What you will do >>
All pictures are to be dropped, and the remaining data set down exactly.

#### Exercise data ####

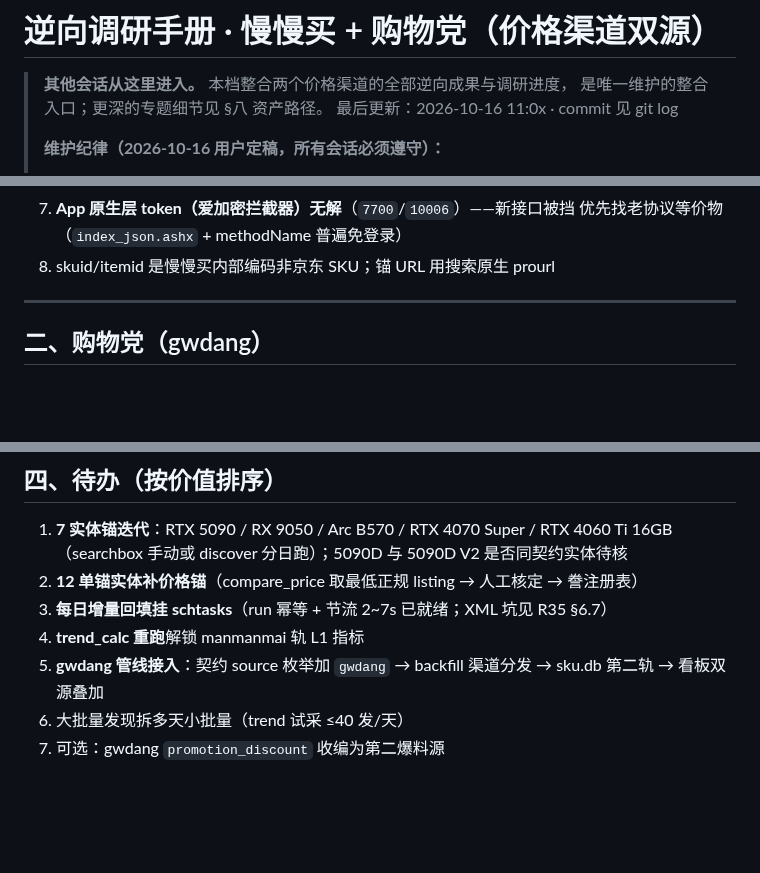
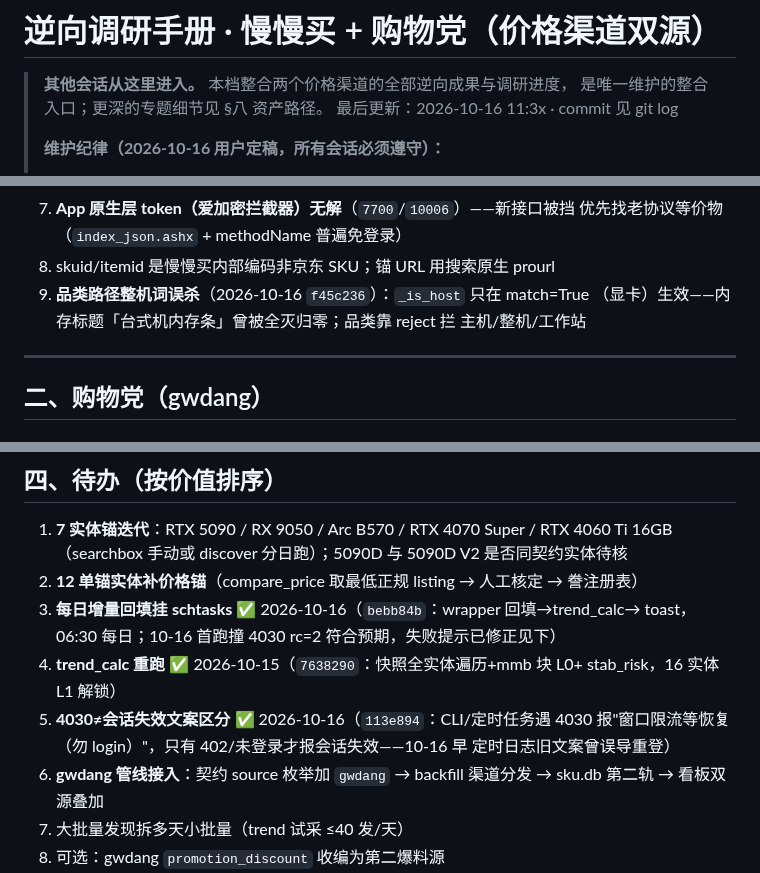
Before and after one commit to xucunyang/AutoTaskV2, a Markdown page: 逆向调研_慢慢买与购物党.md, 3 parts joined by grey strips. Drawn GitHub-style; blank space fills up the shorter version.

Commit message:
逆向文档回写：待办#3/#4 标记完成 + 品类整机词坑 + 4030 文案 + gwdang 试采进度（回写纪律）

```diff
--- a/逆向调研_慢慢买与购物党.md
+++ b/逆向调研_慢慢买与购物党.md
@@ -2,7 +2,7 @@
 
 > **其他会话从这里进入。** 本档整合两个价格渠道的全部逆向成果与调研进度，
 > 是唯一维护的整合入口；更深的专题细节见 §八 资产路径。
-> 最后更新：2026-10-16 11:0x · commit 见 git log
+> 最后更新：2026-10-16 11:3x · commit 见 git log
 >
 > **维护纪律（2026-10-16 用户定稿，所有会话必须遵守）：**
 > 1. 以后任何逆向调研的新结论（新渠道/新接口/新风控/坑），**必须当天回写本档**对应章节，或在 §八 资产路径表登记关联文档的路径；
@@ -87,6 +87,9 @@ jingfen 链)/`siteid`(1京东 10天猫 36唯品会 307拼多多 379抖音)。
 7. **App 原生层 token（爱加密拦截器）无解**（`7700`/`10006`）——新接口被挡
    优先找老协议等价物（`index_json.ashx` + methodName 普遍免登录）
 8. skuid/itemid 是慢慢买内部编码非京东 SKU；锚 URL 用搜索原生 prourl
+9. **品类路径整机词误杀**（2026-10-16 `f45c236`）：`_is_host` 只在 match=True
+   （显卡）生效——内存标题「台式机内存条」曾被全灭归零；品类靠 reject 拦
+   主机/整机/工作站
 
 ---
 
@@ -176,9 +179,14 @@ jingfen 链)/`siteid`(1京东 10天猫 36唯品会 307拼多多 379抖音)。
    RTX 4060 Ti 16GB（searchbox 手动或 discover 分日跑）；5090D 与 5090D V2
    是否同契约实体待核
 2. **12 单锚实体补价格锚**（compare_price 取最低正规 listing → 人工核定 → 誊注册表）
-3. **每日增量回填挂 schtasks**（run 幂等 + 节流 2~7s 已就绪；XML 坑见 R35 §6.7）
-4. **trend_calc 重跑**解锁 manmanmai 轨 L1 指标
-5. **gwdang 管线接入**：契约 source 枚举加 `gwdang` → backfill 渠道分发 →
+3. **每日增量回填挂 schtasks** ✅ 2026-10-16（`bebb84b`：wrapper 回填→trend_calc→
+   toast，06:30 每日；10-16 首跑撞 4030 rc=2 符合预期，失败提示已修正见下）
+4. **trend_calc 重跑** ✅ 2026-10-15（`7638290`：快照全实体遍历+mmb 块 L0+
+   stab_risk，16 实体 L1 解锁）
+5. **4030≠会话失效文案区分** ✅ 2026-10-16（`113e894`：CLI/定时任务遇 4030
+   报"窗口限流等恢复（勿 login）"，只有 402/未登录才报会话失效——10-16 早
+   定时日志旧文案曾误导重登）
+6. **gwdang 管线接入**：契约 source 枚举加 `gwdang` → backfill 渠道分发 →
    sku.db 第二轨 → 看板双源叠加
 6. 大批量发现拆多天小批量（trend 试采 ≤40 发/天）
 7. 可选：gwdang `promotion_discount` 收编为第二爆料源
```
Also changed, not shown: other parts of 逆向调研_慢慢买与购物党.md (+1 -0 lines).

####

Your solution >>
Before and after one commit to xucunyang/AutoTaskV2, a Markdown page: 逆向调研_慢慢买与购物党.md, 3 parts joined by grey strips. Drawn GitHub-style; blank space fills up the shorter version.

Commit message:
逆向文档回写：待办#3/#4 标记完成 + 品类整机词坑 + 4030 文案 + gwdang 试采进度（回写纪律）

```diff
--- a/逆向调研_慢慢买与购物党.md
+++ b/逆向调研_慢慢买与购物党.md
@@ -2,7 +2,7 @@
 
 > **其他会话从这里进入。** 本档整合两个价格渠道的全部逆向成果与调研进度，
 > 是唯一维护的整合入口；更深的专题细节见 §八 资产路径。
-> 最后更新：2026-10-16 11:0x · commit 见 git log
+> 最后更新：2026-10-16 11:3x · commit 见 git log
 >
 > **维护纪律（2026-10-16 用户定稿，所有会话必须遵守）：**
 > 1. 以后任何逆向调研的新结论（新渠道/新接口/新风控/坑），**必须当天回写本档**对应章节，或在 §八 资产路径表登记关联文档的路径；
@@ -87,6 +87,9 @@ jingfen 链)/`siteid`(1京东 10天猫 36唯品会 307拼多多 379抖音)。
 7. **App 原生层 token（爱加密拦截器）无解**（`7700`/`10006`）——新接口被挡
    优先找老协议等价物（`index_json.ashx` + methodName 普遍免登录）
 8. skuid/itemid 是慢慢买内部编码非京东 SKU；锚 URL 用搜索原生 prourl
+9. **品类路径整机词误杀**（2026-10-16 `f45c236`）：`_is_host` 只在 match=True
+   （显卡）生效——内存标题「台式机内存条」曾被全灭归零；品类靠 reject 拦
+   主机/整机/工作站
 
 ---
 
@@ -176,9 +179,14 @@ jingfen 链)/`siteid`(1京东 10天猫 36唯品会 307拼多多 379抖音)。
    RTX 4060 Ti 16GB（searchbox 手动或 discover 分日跑）；5090D 与 5090D V2
    是否同契约实体待核
 2. **12 单锚实体补价格锚**（compare_price 取最低正规 listing → 人工核定 → 誊注册表）
-3. **每日增量回填挂 schtasks**（run 幂等 + 节流 2~7s 已就绪；XML 坑见 R35 §6.7）
-4. **trend_calc 重跑**解锁 manmanmai 轨 L1 指标
-5. **gwdang 管线接入**：契约 source 枚举加 `gwdang` → backfill 渠道分发 →
+3. **每日增量回填挂 schtasks** ✅ 2026-10-16（`bebb84b`：wrapper 回填→trend_calc→
+   toast，06:30 每日；10-16 首跑撞 4030 rc=2 符合预期，失败提示已修正见下）
+4. **trend_calc 重跑** ✅ 2026-10-15（`7638290`：快照全实体遍历+mmb 块 L0+
+   stab_risk，16 实体 L1 解锁）
+5. **4030≠会话失效文案区分** ✅ 2026-10-16（`113e894`：CLI/定时任务遇 4030
+   报"窗口限流等恢复（勿 login）"，只有 402/未登录才报会话失效——10-16 早
+   定时日志旧文案曾误导重登）
+6. **gwdang 管线接入**：契约 source 枚举加 `gwdang` → backfill 渠道分发 →
    sku.db 第二轨 → 看板双源叠加
 6. 大批量发现拆多天小批量（trend 试采 ≤40 发/天）
 7. 可选：gwdang `promotion_discount` 收编为第二爆料源
```
Also changed, not shown: other parts of 逆向调研_慢慢买与购物党.md (+1 -0 lines).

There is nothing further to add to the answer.